Prompt: Word for word, restate each of the entries below, and drop every picture.

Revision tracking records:
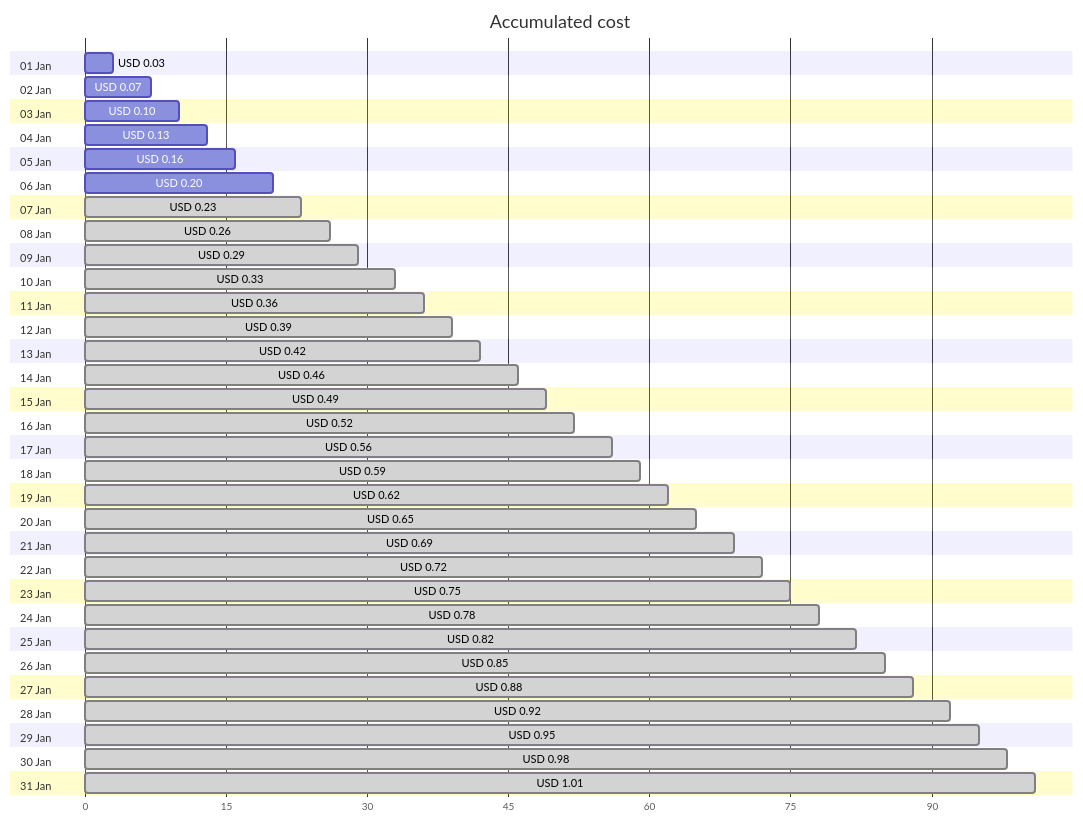
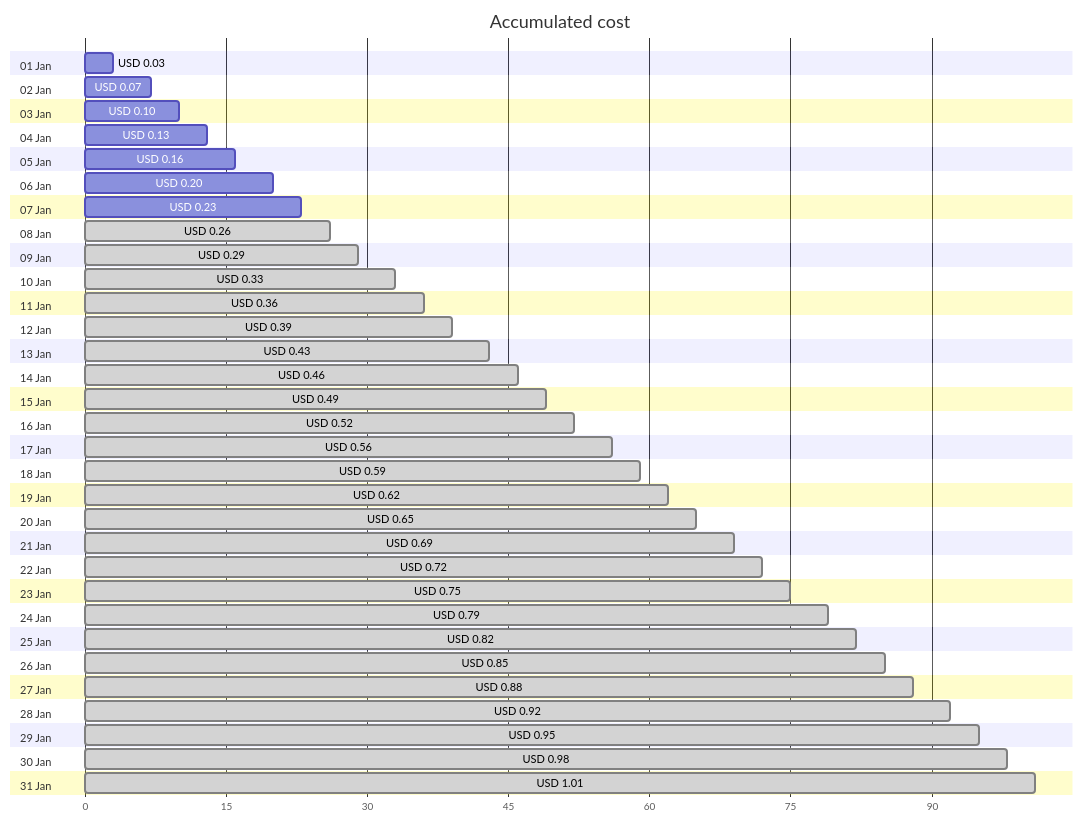
Before and after one commit to jpfulton/azure-personal-reports: the first of 4 diagrams in cost-reports/personal-dns/README.md, drawn with Mermaid. The commit also changed other lines of this file and 2 other files, not shown here.

````diff
--- a/cost-reports/personal-dns/README.md
+++ b/cost-reports/personal-dns/README.md
@@ -20,68 +20,68 @@
 ```mermaid
 gantt
    title Accumulated cost
    dateFormat  X
    axisFormat %s
    section 01 Jan
    USD 0.03 :0, 3
    section 02 Jan
    USD 0.07 :0, 7
    section 03 Jan
    USD 0.10 :0, 10
    section 04 Jan
    USD 0.13 :0, 13
    section 05 Jan
    USD 0.16 :0, 16
    section 06 Jan
    USD 0.20 :0, 20
    section 07 Jan
-   USD 0.23 : done, 0, 23
+   USD 0.23 :0, 23
    section 08 Jan
    USD 0.26 : done, 0, 26
    section 09 Jan
    USD 0.29 : done, 0, 29
    section 10 Jan
    USD 0.33 : done, 0, 33
    section 11 Jan
    USD 0.36 : done, 0, 36
    section 12 Jan
    USD 0.39 : done, 0, 39
    section 13 Jan
-   USD 0.42 : done, 0, 42
+   USD 0.43 : done, 0, 43
    section 14 Jan
    USD 0.46 : done, 0, 46
    section 15 Jan
    USD 0.49 : done, 0, 49
    section 16 Jan
    USD 0.52 : done, 0, 52
    section 17 Jan
    USD 0.56 : done, 0, 56
    section 18 Jan
    USD 0.59 : done, 0, 59
    section 19 Jan
    USD 0.62 : done, 0, 62
    section 20 Jan
    USD 0.65 : done, 0, 65
    section 21 Jan
    USD 0.69 : done, 0, 69
    section 22 Jan
    USD 0.72 : done, 0, 72
    section 23 Jan
    USD 0.75 : done, 0, 75
    section 24 Jan
-   USD 0.78 : done, 0, 78
+   USD 0.79 : done, 0, 79
    section 25 Jan
    USD 0.82 : done, 0, 82
    section 26 Jan
    USD 0.85 : done, 0, 85
    section 27 Jan
    USD 0.88 : done, 0, 88
    section 28 Jan
    USD 0.92 : done, 0, 92
    section 29 Jan
    USD 0.95 : done, 0, 95
    section 30 Jan
    USD 0.98 : done, 0, 98
    section 31 Jan
    USD 1.01 : done, 0, 101
 ```
````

Solution to this exercise:
Before and after one commit to jpfulton/azure-personal-reports: the first of 4 diagrams in cost-reports/personal-dns/README.md, drawn with Mermaid. The commit also changed other lines of this file and 2 other files, not shown here.

````diff
--- a/cost-reports/personal-dns/README.md
+++ b/cost-reports/personal-dns/README.md
@@ -20,68 +20,68 @@
 ```mermaid
 gantt
    title Accumulated cost
    dateFormat  X
    axisFormat %s
    section 01 Jan
    USD 0.03 :0, 3
    section 02 Jan
    USD 0.07 :0, 7
    section 03 Jan
    USD 0.10 :0, 10
    section 04 Jan
    USD 0.13 :0, 13
    section 05 Jan
    USD 0.16 :0, 16
    section 06 Jan
    USD 0.20 :0, 20
    section 07 Jan
-   USD 0.23 : done, 0, 23
+   USD 0.23 :0, 23
    section 08 Jan
    USD 0.26 : done, 0, 26
    section 09 Jan
    USD 0.29 : done, 0, 29
    section 10 Jan
    USD 0.33 : done, 0, 33
    section 11 Jan
    USD 0.36 : done, 0, 36
    section 12 Jan
    USD 0.39 : done, 0, 39
    section 13 Jan
-   USD 0.42 : done, 0, 42
+   USD 0.43 : done, 0, 43
    section 14 Jan
    USD 0.46 : done, 0, 46
    section 15 Jan
    USD 0.49 : done, 0, 49
    section 16 Jan
    USD 0.52 : done, 0, 52
    section 17 Jan
    USD 0.56 : done, 0, 56
    section 18 Jan
    USD 0.59 : done, 0, 59
    section 19 Jan
    USD 0.62 : done, 0, 62
    section 20 Jan
    USD 0.65 : done, 0, 65
    section 21 Jan
    USD 0.69 : done, 0, 69
    section 22 Jan
    USD 0.72 : done, 0, 72
    section 23 Jan
    USD 0.75 : done, 0, 75
    section 24 Jan
-   USD 0.78 : done, 0, 78
+   USD 0.79 : done, 0, 79
    section 25 Jan
    USD 0.82 : done, 0, 82
    section 26 Jan
    USD 0.85 : done, 0, 85
    section 27 Jan
    USD 0.88 : done, 0, 88
    section 28 Jan
    USD 0.92 : done, 0, 92
    section 29 Jan
    USD 0.95 : done, 0, 95
    section 30 Jan
    USD 0.98 : done, 0, 98
    section 31 Jan
    USD 1.01 : done, 0, 101
 ```
````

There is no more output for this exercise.